*Goal of the exercise*:
Go through the records and restate them word for word, omitting images.

(Change detection data)
┌──

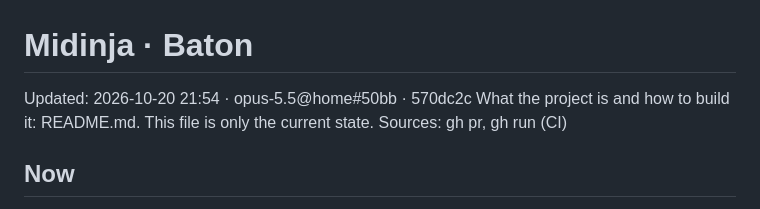
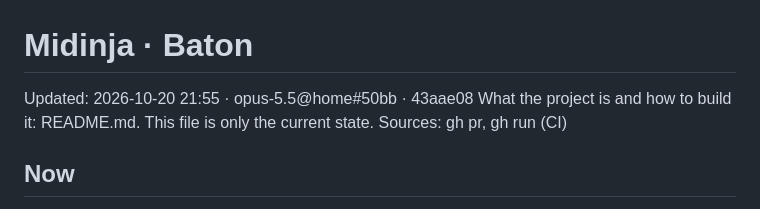
Before and after one commit to bfunc/midinja, a Markdown page: .baton/STATE.md, the part around the change. Rendered like a GitHub page.

Commit message:
Baton: STATE updated

```diff
--- a/.baton/STATE.md
+++ b/.baton/STATE.md
@@ -1,5 +1,5 @@
 # Midinja · Baton
-Updated: 2026-10-20 21:54 · opus-5.5@home#50bb · 570dc2c
+Updated: 2026-10-20 21:55 · opus-5.5@home#50bb · 43aae08
 What the project is and how to build it: README.md. This file is only the current state.
 Sources: gh pr, gh run (CI)
 
```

└──

*Result*:
Before and after one commit to bfunc/midinja, a Markdown page: .baton/STATE.md, the part around the change. Rendered like a GitHub page.

Commit message:
Baton: STATE updated

```diff
--- a/.baton/STATE.md
+++ b/.baton/STATE.md
@@ -1,5 +1,5 @@
 # Midinja · Baton
-Updated: 2026-10-20 21:54 · opus-5.5@home#50bb · 570dc2c
+Updated: 2026-10-20 21:55 · opus-5.5@home#50bb · 43aae08
 What the project is and how to build it: README.md. This file is only the current state.
 Sources: gh pr, gh run (CI)
 
```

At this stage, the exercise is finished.